→ **INFORMATION SUPPLIED**:
▼▼▼
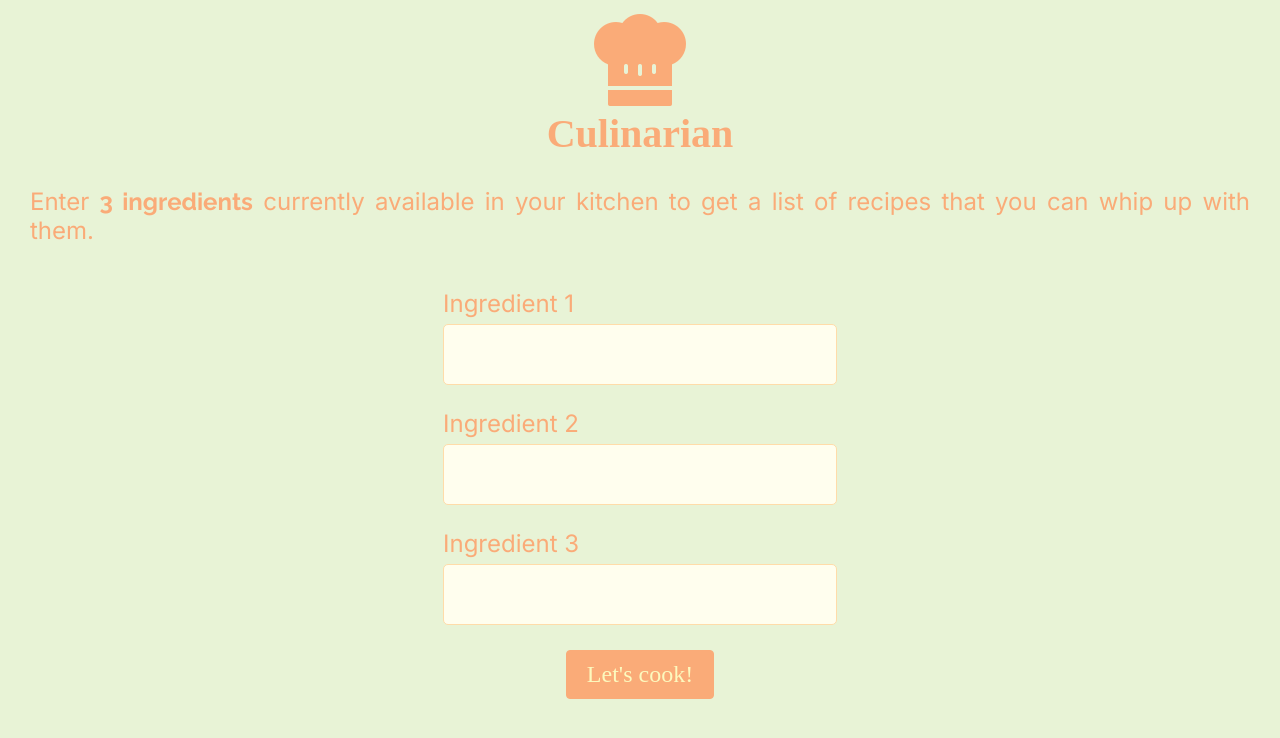
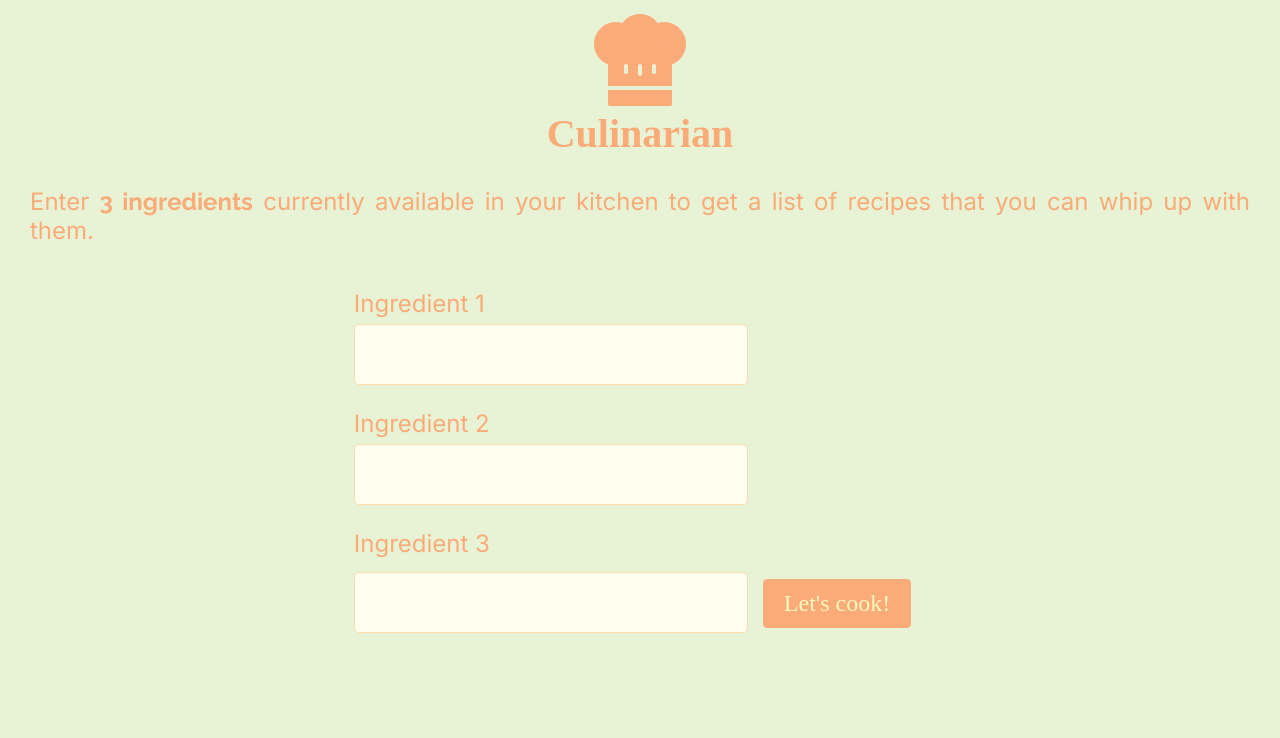
Before and after one commit to andicuevasp/culinarian, a React (Vite) app: page / in a window 1280 px wide. Shown: the top 738 px of the page. Built offline with nearby package versions, Linux system fonts and the light colour scheme; a web font is replaced by a local one.

Commit message:
fixed form structure and added enter key functionality

```diff
--- a/src/App.jsx
+++ b/src/App.jsx
@@ -20,7 +20,8 @@ function App() {
       };
     });
   }
-
+  function handleSubmit(e){
+    e.preventDefault();
     async function getRecipes() {
       const res = await fetch(
         `https://api.spoonacular.com/recipes/complexSearch?apiKey=${import.meta.env.VITE_CULINARIAN_APP_API_KEY}&includeIngredients=${
@@ -32,6 +33,9 @@ function App() {
       setRecipeData(data.results);
       setBeginSearch(true);
     }
+    getRecipes()
+  }
+
 
 
   function resetButton() {
@@ -48,7 +52,7 @@ function App() {
     <main>
       <Header />
       {!beginSearch ? (
-        <IngredientsForm formData={formData} handleChange={handleChange} getRecipes={getRecipes} />
+        <IngredientsForm formData={formData} handleChange={handleChange} handleSubmit={handleSubmit}/>
       ) : (
         <RecipeList formData={formData} resetButton={resetButton} recipeData={recipeData} />
       )}
--- a/src/compontents/IngredientsForm.jsx
+++ b/src/compontents/IngredientsForm.jsx
@@ -3,8 +3,8 @@ export default function IngredientsForm(props) {
     <div className='ingredients-section'>
       <h2>Enter <span>3 ingredients</span> currently available in your kitchen to get a list of recipes that you can whip up with them.</h2>
       <div className='ingredients-form'>
+        <form className='ingredients' onSubmit={props.handleSubmit}>
             <h3>Ingredient 1</h3>
-        <form className='ingredients'>
             <input
               className='ingredient-input'
               type='text'
@@ -13,9 +13,7 @@ export default function IngredientsForm(props) {
               onChange={props.handleChange}
               value={props.formData.firstIngredient}
             />
-        </form>
             <h3>Ingredient 2</h3>
-        <form className='ingredients'>
             <input
               className='ingredient-input'
               type='text'
@@ -24,9 +22,7 @@ export default function IngredientsForm(props) {
               onChange={props.handleChange}
               value={props.formData.secondIngredient}
             />
-        </form>
             <h3>Ingredient 3</h3>
-        <form className='ingredients'>
             <input
               className='ingredient-input'
               type='text'
@@ -35,9 +31,9 @@ export default function IngredientsForm(props) {
               onChange={props.handleChange}
               value={props.formData.thirdIngredient}
             />
+            <button type='submit'>Let's cook!</button>
           </form>
       </div>
-      <button onClick={props.getRecipes}>Let's cook!</button>
     </div>
   );
 }
```
Lines whose indentation alone changed are shown as unchanged.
▲▲▲
→ **REQUIREMENT**:
Leave out the pictures and return the listing exactly.

→ **EXERCISE RESPONSE**:
Before and after one commit to andicuevasp/culinarian, a React (Vite) app: page / in a window 1280 px wide. Shown: the top 738 px of the page. Built offline with nearby package versions, Linux system fonts and the light colour scheme; a web font is replaced by a local one.

Commit message:
fixed form structure and added enter key functionality

```diff
--- a/src/App.jsx
+++ b/src/App.jsx
@@ -20,7 +20,8 @@ function App() {
       };
     });
   }
-
+  function handleSubmit(e){
+    e.preventDefault();
     async function getRecipes() {
       const res = await fetch(
         `https://api.spoonacular.com/recipes/complexSearch?apiKey=${import.meta.env.VITE_CULINARIAN_APP_API_KEY}&includeIngredients=${
@@ -32,6 +33,9 @@ function App() {
       setRecipeData(data.results);
       setBeginSearch(true);
     }
+    getRecipes()
+  }
+
 
 
   function resetButton() {
@@ -48,7 +52,7 @@ function App() {
     <main>
       <Header />
       {!beginSearch ? (
-        <IngredientsForm formData={formData} handleChange={handleChange} getRecipes={getRecipes} />
+        <IngredientsForm formData={formData} handleChange={handleChange} handleSubmit={handleSubmit}/>
       ) : (
         <RecipeList formData={formData} resetButton={resetButton} recipeData={recipeData} />
       )}
--- a/src/compontents/IngredientsForm.jsx
+++ b/src/compontents/IngredientsForm.jsx
@@ -3,8 +3,8 @@ export default function IngredientsForm(props) {
     <div className='ingredients-section'>
       <h2>Enter <span>3 ingredients</span> currently available in your kitchen to get a list of recipes that you can whip up with them.</h2>
       <div className='ingredients-form'>
+        <form className='ingredients' onSubmit={props.handleSubmit}>
             <h3>Ingredient 1</h3>
-        <form className='ingredients'>
             <input
               className='ingredient-input'
               type='text'
@@ -13,9 +13,7 @@ export default function IngredientsForm(props) {
               onChange={props.handleChange}
               value={props.formData.firstIngredient}
             />
-        </form>
             <h3>Ingredient 2</h3>
-        <form className='ingredients'>
             <input
               className='ingredient-input'
               type='text'
@@ -24,9 +22,7 @@ export default function IngredientsForm(props) {
               onChange={props.handleChange}
               value={props.formData.secondIngredient}
             />
-        </form>
             <h3>Ingredient 3</h3>
-        <form className='ingredients'>
             <input
               className='ingredient-input'
               type='text'
@@ -35,9 +31,9 @@ export default function IngredientsForm(props) {
               onChange={props.handleChange}
               value={props.formData.thirdIngredient}
             />
+            <button type='submit'>Let's cook!</button>
           </form>
       </div>
-      <button onClick={props.getRecipes}>Let's cook!</button>
     </div>
   );
 }
```
Lines whose indentation alone changed are shown as unchanged.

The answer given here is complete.